I know. You’re always trying to take the helm, but it’s too heavy. You’ll have to leave it and let my spirit take the sails.
He instructs me to walk in the shallows of the water. Slimy algae grows there, little polyps, waving like tentacles. This is the part of your heart where the orphan lives. Where your flesh festers and the water is lukewarm.
Do you see the paradox? It’s green. It’s the perfect environment to produce life, if you allow.
I know that, for so many years, this was as far as I ventured into my heart, because there was safety so close to the shore, and because the ick of its shallows made me resistant to going deeper.
We walk on the rocks, along a path of oozing, purple jellyfish. My feet make tracks around them, as if they are the experiences in my life that stung me, trying to get my attention for love, but I couldn’t see past the pain to the beauty of what it would produce. Instead I learned to sidestep them.
To the right of the jellyfish mine is a field of seagrass, slender, yellow-green shoots bending together in their organic formation.
These are the seagrasses in your heart. All the good, native parts of you that lived even before you knew your heart. You are the field.
Over the ridge of seagrass, the water rolls in miniature waves on the shore. The channel absorbs the gray of the sky, rippling, reflecting tree shadows.
This is where I coaxed you into your heart.
I think of sailing, of sounding my depths, of exploring all the ocean of my heart. After I learned his love on the water, I didn’t want to return to shore.
But we do return to the shore, where I find the splintered parts of a boat among the rocks. An entire beam lashed together with rotting rope, fragments of metal and railing, intact, rusted instruments.
This is where you were shipwrecked. My spirit blew you toward the shore, to teach you my love on the rocks as well as the ocean, but you fought for control of the boat.
Until I ran aground. I can see it.
You have died.
There is a trail of ship pieces along the shore where I tried to carry the remnants in hopes of resurrecting them. One-by-one I dropped them, step-by-step, death-by-death, ‘til I reconciled that I may not be able to return to the ocean. He instructs me to pick up a few artifacts, a long brittle plank of wood.
I clamor over the last of the rocks to the house we have started. Build a rock table and position the artifacts. What do you want me to do with this board?
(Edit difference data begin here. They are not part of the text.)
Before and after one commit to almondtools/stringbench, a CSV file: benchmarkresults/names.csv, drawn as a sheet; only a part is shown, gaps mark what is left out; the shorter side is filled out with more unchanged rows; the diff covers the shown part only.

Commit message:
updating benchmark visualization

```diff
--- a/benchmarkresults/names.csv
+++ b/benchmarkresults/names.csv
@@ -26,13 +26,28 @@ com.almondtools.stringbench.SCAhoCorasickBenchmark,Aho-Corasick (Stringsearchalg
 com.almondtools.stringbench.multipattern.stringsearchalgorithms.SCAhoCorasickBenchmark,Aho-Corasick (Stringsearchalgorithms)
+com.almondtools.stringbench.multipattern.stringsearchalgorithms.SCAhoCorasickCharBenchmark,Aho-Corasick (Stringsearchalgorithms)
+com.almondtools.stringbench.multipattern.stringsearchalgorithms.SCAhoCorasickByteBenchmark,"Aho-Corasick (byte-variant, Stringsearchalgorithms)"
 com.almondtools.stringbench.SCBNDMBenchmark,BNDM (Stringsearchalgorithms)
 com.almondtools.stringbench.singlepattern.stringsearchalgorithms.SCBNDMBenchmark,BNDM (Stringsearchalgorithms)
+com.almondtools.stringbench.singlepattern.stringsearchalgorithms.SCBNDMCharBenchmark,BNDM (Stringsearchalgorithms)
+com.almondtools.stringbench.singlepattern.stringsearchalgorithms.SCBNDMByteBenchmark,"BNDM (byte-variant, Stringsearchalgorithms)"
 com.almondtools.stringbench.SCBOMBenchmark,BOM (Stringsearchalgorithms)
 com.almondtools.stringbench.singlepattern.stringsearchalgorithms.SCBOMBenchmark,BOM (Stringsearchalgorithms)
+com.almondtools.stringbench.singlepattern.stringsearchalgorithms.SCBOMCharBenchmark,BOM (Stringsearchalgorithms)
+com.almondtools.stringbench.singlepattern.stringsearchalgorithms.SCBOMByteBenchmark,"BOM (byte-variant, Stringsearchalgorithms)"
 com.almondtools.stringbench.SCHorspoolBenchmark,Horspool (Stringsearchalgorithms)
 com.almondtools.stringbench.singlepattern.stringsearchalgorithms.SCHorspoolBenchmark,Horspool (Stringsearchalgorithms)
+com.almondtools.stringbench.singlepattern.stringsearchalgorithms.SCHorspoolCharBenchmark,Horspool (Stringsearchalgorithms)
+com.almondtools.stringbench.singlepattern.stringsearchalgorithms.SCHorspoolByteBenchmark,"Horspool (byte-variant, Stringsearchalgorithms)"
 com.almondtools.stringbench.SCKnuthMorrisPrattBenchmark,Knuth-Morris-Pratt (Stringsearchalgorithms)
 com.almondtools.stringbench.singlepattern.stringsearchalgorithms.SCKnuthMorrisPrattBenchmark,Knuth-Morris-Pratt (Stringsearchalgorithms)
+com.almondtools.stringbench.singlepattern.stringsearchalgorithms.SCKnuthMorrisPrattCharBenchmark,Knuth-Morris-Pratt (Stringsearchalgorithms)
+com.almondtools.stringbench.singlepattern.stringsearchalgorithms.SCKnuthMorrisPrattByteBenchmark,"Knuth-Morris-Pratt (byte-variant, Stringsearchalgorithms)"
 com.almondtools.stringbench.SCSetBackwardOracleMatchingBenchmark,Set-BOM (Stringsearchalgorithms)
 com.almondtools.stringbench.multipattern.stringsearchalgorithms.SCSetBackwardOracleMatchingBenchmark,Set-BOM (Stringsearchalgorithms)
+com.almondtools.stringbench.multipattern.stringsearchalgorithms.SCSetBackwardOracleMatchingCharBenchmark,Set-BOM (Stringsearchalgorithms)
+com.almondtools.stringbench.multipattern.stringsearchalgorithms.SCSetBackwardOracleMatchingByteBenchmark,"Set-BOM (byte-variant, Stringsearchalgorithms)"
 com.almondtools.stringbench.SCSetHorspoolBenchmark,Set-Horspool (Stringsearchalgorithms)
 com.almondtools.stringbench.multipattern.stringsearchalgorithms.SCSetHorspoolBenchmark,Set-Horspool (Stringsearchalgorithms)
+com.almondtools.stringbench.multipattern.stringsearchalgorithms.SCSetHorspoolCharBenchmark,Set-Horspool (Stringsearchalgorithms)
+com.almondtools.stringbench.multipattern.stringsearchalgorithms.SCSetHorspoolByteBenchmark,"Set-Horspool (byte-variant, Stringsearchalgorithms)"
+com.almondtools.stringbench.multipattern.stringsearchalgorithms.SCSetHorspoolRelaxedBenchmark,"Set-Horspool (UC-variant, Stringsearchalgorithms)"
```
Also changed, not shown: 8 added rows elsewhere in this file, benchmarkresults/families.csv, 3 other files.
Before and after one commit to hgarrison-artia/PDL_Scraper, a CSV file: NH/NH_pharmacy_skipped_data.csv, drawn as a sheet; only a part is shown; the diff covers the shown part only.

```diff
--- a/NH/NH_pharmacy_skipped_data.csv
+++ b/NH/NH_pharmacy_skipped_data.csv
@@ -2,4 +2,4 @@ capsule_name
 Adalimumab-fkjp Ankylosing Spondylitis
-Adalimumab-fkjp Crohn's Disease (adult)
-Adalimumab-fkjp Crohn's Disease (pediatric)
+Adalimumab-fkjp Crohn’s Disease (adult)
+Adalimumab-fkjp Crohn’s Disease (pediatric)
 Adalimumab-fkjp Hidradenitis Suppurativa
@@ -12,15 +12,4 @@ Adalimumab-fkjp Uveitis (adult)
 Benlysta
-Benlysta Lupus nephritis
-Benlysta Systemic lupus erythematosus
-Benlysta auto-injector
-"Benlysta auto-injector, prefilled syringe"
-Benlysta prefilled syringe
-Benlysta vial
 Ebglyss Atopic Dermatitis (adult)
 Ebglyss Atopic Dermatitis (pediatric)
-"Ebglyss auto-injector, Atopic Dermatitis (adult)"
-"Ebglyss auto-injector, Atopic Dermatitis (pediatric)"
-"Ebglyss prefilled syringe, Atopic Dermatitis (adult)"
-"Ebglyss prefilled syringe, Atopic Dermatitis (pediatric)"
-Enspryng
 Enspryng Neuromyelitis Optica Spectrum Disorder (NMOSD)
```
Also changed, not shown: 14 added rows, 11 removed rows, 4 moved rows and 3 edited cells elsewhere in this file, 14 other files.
Snap it in half. Make doorposts out of it.
I wedge them between rocks, creating a sort of hallway between the kitchen and the bedroom.
Now walk through. You are passing into the place I have prepared for you.
Like death to life. Like orphan to home.
Your bed is made of all your seaweeds, the shallow and the deep. You resist sleeping in it, do you know?
I pick up an artifact that looks like a flashlight, the end of its chamber fossilized. What is it?
The end of your telescope. You tried to see far, but it was a narrow view. Now I am widening your eyes to see all of what my spirit sees.
And this one? It looks like a horseshoe.
What else does it look like?
A door knocker.
It’s the handle to your room on the ship.
I pick up the last artifact, similar to an old-fashioned candle extinguisher. Tongue-in-cheek he says, Oh, that’s your old pipe.
I’m at the edge of the water, watching the breaking and welding of glass.
Won’t you come into our home?
I feel funny. But I say okay, almost bashfully. Sitting on the rock-and-wood chair, he tells me this is where all the writing of my soul takes place. I want to take pictures of every event along the shoreline, afraid it isn’t real if it isn’t documented.
All of this exists inside you and is currently taking place.
It’s all so overwhelming and I can’t even cry, as if that’s the proof.
The impact will come for a long time.
So I just sit in our home looking out at our ocean.
You are no longer an orphan. I am your Father, this is your home.
And now I see that I am resurrected to venture further into my ocean and to sail home whenever I wish, however the wind will take my sails.
Later, when I retrace my steps back to the car with only the telescope end, I find that one of the boys has built, around the helm I left upright, a ship’s prow with driftwood.